→ Problem to work on
With pictures removed, output every record below exactly as written.

Front-end code change data
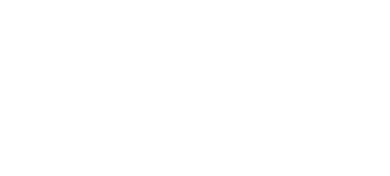
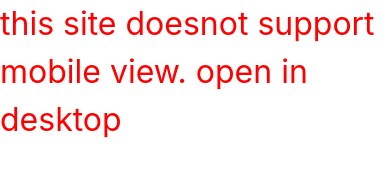
Before and after one commit to gurpartap0306/portfolio, a plain HTML site: page index.html in a window 390 px wide. Drawn offline with nearby package versions, Linux system fonts and the light colour scheme.

Commit message:
blocked mobile view

```diff
--- a/index.html
+++ b/index.html
@@ -12,7 +12,7 @@
    <link rel="stylesheet" href="stylesheet1.css">
  </head>
 
-  <body class="container-fluid">
+  <body ><section class="container-fluid">
     <div class="cover"></div>
     <div class="intro-flex intro-container">
       <div class="user-pic">
@@ -31,5 +31,5 @@
         <div class="user-detail">Gurpartap singh is studying in srm institute of science and technology. He is from Patiala, Punjab. He likes to spend his leisure time at cooding cool programs.  </div>
       </div>
     </div>
-  </body>
+  </section>  </body>
 </html>
--- a/stylesheet1.css
+++ b/stylesheet1.css
@@ -80,7 +80,12 @@
 }
 /* for mobile*/
 @media screen and (max-width: 600px){
-html{
+body::before{
+  content: "this site doesnot support mobile view. open in desktop";
+  font-size: 2em;
+  color: red;
+}
+section{
   display: none;
 }
 }
```
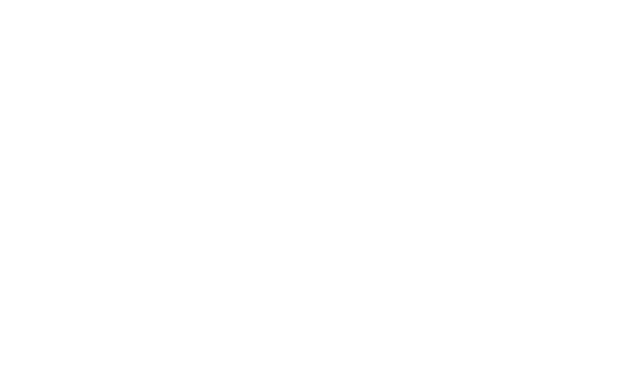
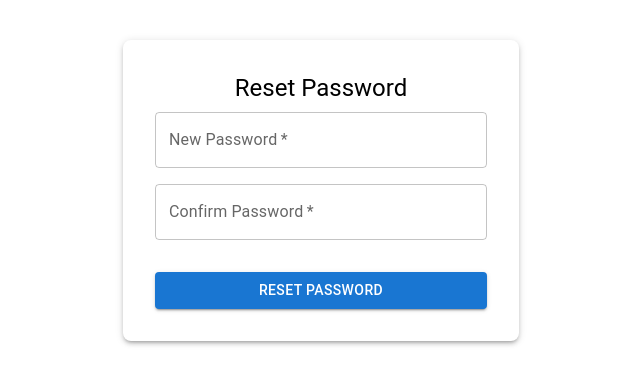
Before and after one commit to Abinash7G/EngineeringMarketplace, a React (Create React App) app in the folder frontend/: page /restpasswordview/1 in a window 1280 px wide. Before the commit this address had no page. Shown: the top 384 px of the page, without its empty margins (319-959 px from the left). Built offline with nearby package versions, Linux system fonts and the light colour scheme.

Commit message:
forgetpassword/reset password password view created

```diff
--- a/frontend/src/App.js
+++ b/frontend/src/App.js
@@ -10,6 +10,7 @@
 import ViewCompanyDetails from "./components/ViewCompanyDetails";
 import CompanyDashboard from './pages/CompanyDashboard';
 import ClientDashboard from './pages/ClientDashboard';
+import RestPasswordView from './pages/RestPassswordView';
 const App = () => {
   const location = useLocation(); // Correct hook name
   const navbarRoutes = ["/","/home", "/login", "/signup", "/companyregistration"];
@@ -28,6 +29,8 @@
         <Route path="/view-company-details/:id" element={<ViewCompanyDetails />} />
         <Route path="/company" element={<CompanyDashboard />} />
         <Route path="/client" element={<ClientDashboard />} />
+        <Route path="/restpasswordview/:token" element={<RestPasswordView/>} />
+
       </Routes>
     </>
   );
--- /dev/null
+++ b/frontend/src/pages/RestPassswordView.js
@@ -0,0 +1,105 @@
+import React, { useState } from "react";
+import { useParams, useNavigate } from "react-router-dom";
+import axios from "axios";
+import {
+  Container,
+  TextField,
+  Button,
+  Typography,
+  Box,
+  Alert,
+} from "@mui/material";
+
+const ResetPasswordView = () => {
+  const navigate = useNavigate();
+  const { token } = useParams();
+  const [newPassword, setNewPassword] = useState("");
+  const [confirmPassword, setConfirmPassword] = useState("");
+  const [message, setMessage] = useState("");
+  const [error, setError] = useState("");
+
+  const handleSubmit = async (e) => {
+    e.preventDefault();
+    setMessage("");
+    setError("");
+
+    if (newPassword !== confirmPassword) {
+      setError("Passwords do not match!");
+      return;
+    }
+
+    try {
+      const response = await axios.post(`http://127.0.0.1:8000/api/password_reset/${token}/`, {
+        password: newPassword,
+        confirm_password: confirmPassword,
+      });
+      setMessage(response.data.success);
+      navigate('/login');
+    } catch (err) {
+      setError(err.response?.data?.error || "An error occurred. Please try again.");
+    }
+  };
+
+  return (
+    <Container maxWidth="xs" sx={{ mt: 5 }}>
+      <Box
+        sx={{
+          p: 4,
+          borderRadius: 2,
+          boxShadow: 3,
+          backgroundColor: "white",
+          textAlign: "center",
+        }}
+      >
+        <Typography variant="h5" component="h2" gutterBottom>
+          Reset Password
+        </Typography>
+        <form onSubmit={handleSubmit}>
+          <Box sx={{ mb: 2 }}>
+            <TextField
+              fullWidth
+              label="New Password"
+              type="password"
+              value={newPassword}
+              onChange={(e) => setNewPassword(e.target.value)}
+              placeholder="Enter your new password"
+              required
+            />
+          </Box>
+          <Box sx={{ mb: 2 }}>
+            <TextField
+              fullWidth
+              label="Confirm Password"
+              type="password"
+              value={confirmPassword}
+              onChange={(e) => setConfirmPassword(e.target.value)}
+              placeholder="Confirm your new password"
+              required
+            />
+          </Box>
+          <Button
+            fullWidth
+            variant="contained"
+            color="primary"
+            type="submit"
+            sx={{ mt: 2 }}
+          >
+            Reset Password
+          </Button>
+        </form>
+        {message && (
+          <Alert severity="success" sx={{ mt: 2 }}>
+            {message}
+          </Alert>
+        )}
+        {error && (
+          <Alert severity="error" sx={{ mt: 2 }}>
+            {error}
+          </Alert>
+        )}
+      </Box>
+    </Container>
+  );
+};
+
+export default ResetPasswordView;
```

→ Exercise result
Before and after one commit to gurpartap0306/portfolio, a plain HTML site: page index.html in a window 390 px wide. Drawn offline with nearby package versions, Linux system fonts and the light colour scheme.

Commit message:
blocked mobile view

```diff
--- a/index.html
+++ b/index.html
@@ -12,7 +12,7 @@
    <link rel="stylesheet" href="stylesheet1.css">
  </head>
 
-  <body class="container-fluid">
+  <body ><section class="container-fluid">
     <div class="cover"></div>
     <div class="intro-flex intro-container">
       <div class="user-pic">
@@ -31,5 +31,5 @@
         <div class="user-detail">Gurpartap singh is studying in srm institute of science and technology. He is from Patiala, Punjab. He likes to spend his leisure time at cooding cool programs.  </div>
       </div>
     </div>
-  </body>
+  </section>  </body>
 </html>
--- a/stylesheet1.css
+++ b/stylesheet1.css
@@ -80,7 +80,12 @@
 }
 /* for mobile*/
 @media screen and (max-width: 600px){
-html{
+body::before{
+  content: "this site doesnot support mobile view. open in desktop";
+  font-size: 2em;
+  color: red;
+}
+section{
   display: none;
 }
 }
```
Before and after one commit to Abinash7G/EngineeringMarketplace, a React (Create React App) app in the folder frontend/: page /restpasswordview/1 in a window 1280 px wide. Before the commit this address had no page. Shown: the top 384 px of the page, without its empty margins (319-959 px from the left). Built offline with nearby package versions, Linux system fonts and the light colour scheme.

Commit message:
forgetpassword/reset password password view created

```diff
--- a/frontend/src/App.js
+++ b/frontend/src/App.js
@@ -10,6 +10,7 @@
 import ViewCompanyDetails from "./components/ViewCompanyDetails";
 import CompanyDashboard from './pages/CompanyDashboard';
 import ClientDashboard from './pages/ClientDashboard';
+import RestPasswordView from './pages/RestPassswordView';
 const App = () => {
   const location = useLocation(); // Correct hook name
   const navbarRoutes = ["/","/home", "/login", "/signup", "/companyregistration"];
@@ -28,6 +29,8 @@
         <Route path="/view-company-details/:id" element={<ViewCompanyDetails />} />
         <Route path="/company" element={<CompanyDashboard />} />
         <Route path="/client" element={<ClientDashboard />} />
+        <Route path="/restpasswordview/:token" element={<RestPasswordView/>} />
+
       </Routes>
     </>
   );
--- /dev/null
+++ b/frontend/src/pages/RestPassswordView.js
@@ -0,0 +1,105 @@
+import React, { useState } from "react";
+import { useParams, useNavigate } from "react-router-dom";
+import axios from "axios";
+import {
+  Container,
+  TextField,
+  Button,
+  Typography,
+  Box,
+  Alert,
+} from "@mui/material";
+
+const ResetPasswordView = () => {
+  const navigate = useNavigate();
+  const { token } = useParams();
+  const [newPassword, setNewPassword] = useState("");
+  const [confirmPassword, setConfirmPassword] = useState("");
+  const [message, setMessage] = useState("");
+  const [error, setError] = useState("");
+
+  const handleSubmit = async (e) => {
+    e.preventDefault();
+    setMessage("");
+    setError("");
+
+    if (newPassword !== confirmPassword) {
+      setError("Passwords do not match!");
+      return;
+    }
+
+    try {
+      const response = await axios.post(`http://127.0.0.1:8000/api/password_reset/${token}/`, {
+        password: newPassword,
+        confirm_password: confirmPassword,
+      });
+      setMessage(response.data.success);
+      navigate('/login');
+    } catch (err) {
+      setError(err.response?.data?.error || "An error occurred. Please try again.");
+    }
+  };
+
+  return (
+    <Container maxWidth="xs" sx={{ mt: 5 }}>
+      <Box
+        sx={{
+          p: 4,
+          borderRadius: 2,
+          boxShadow: 3,
+          backgroundColor: "white",
+          textAlign: "center",
+        }}
+      >
+        <Typography variant="h5" component="h2" gutterBottom>
+          Reset Password
+        </Typography>
+        <form onSubmit={handleSubmit}>
+          <Box sx={{ mb: 2 }}>
+            <TextField
+              fullWidth
+              label="New Password"
+              type="password"
+              value={newPassword}
+              onChange={(e) => setNewPassword(e.target.value)}
+              placeholder="Enter your new password"
+              required
+            />
+          </Box>
+          <Box sx={{ mb: 2 }}>
+            <TextField
+              fullWidth
+              label="Confirm Password"
+              type="password"
+              value={confirmPassword}
+              onChange={(e) => setConfirmPassword(e.target.value)}
+              placeholder="Confirm your new password"
+              required
+            />
+          </Box>
+          <Button
+            fullWidth
+            variant="contained"
+            color="primary"
+            type="submit"
+            sx={{ mt: 2 }}
+          >
+            Reset Password
+          </Button>
+        </form>
+        {message && (
+          <Alert severity="success" sx={{ mt: 2 }}>
+            {message}
+          </Alert>
+        )}
+        {error && (
+          <Alert severity="error" sx={{ mt: 2 }}>
+            {error}
+          </Alert>
+        )}
+      </Box>
+    </Container>
+  );
+};
+
+export default ResetPasswordView;
```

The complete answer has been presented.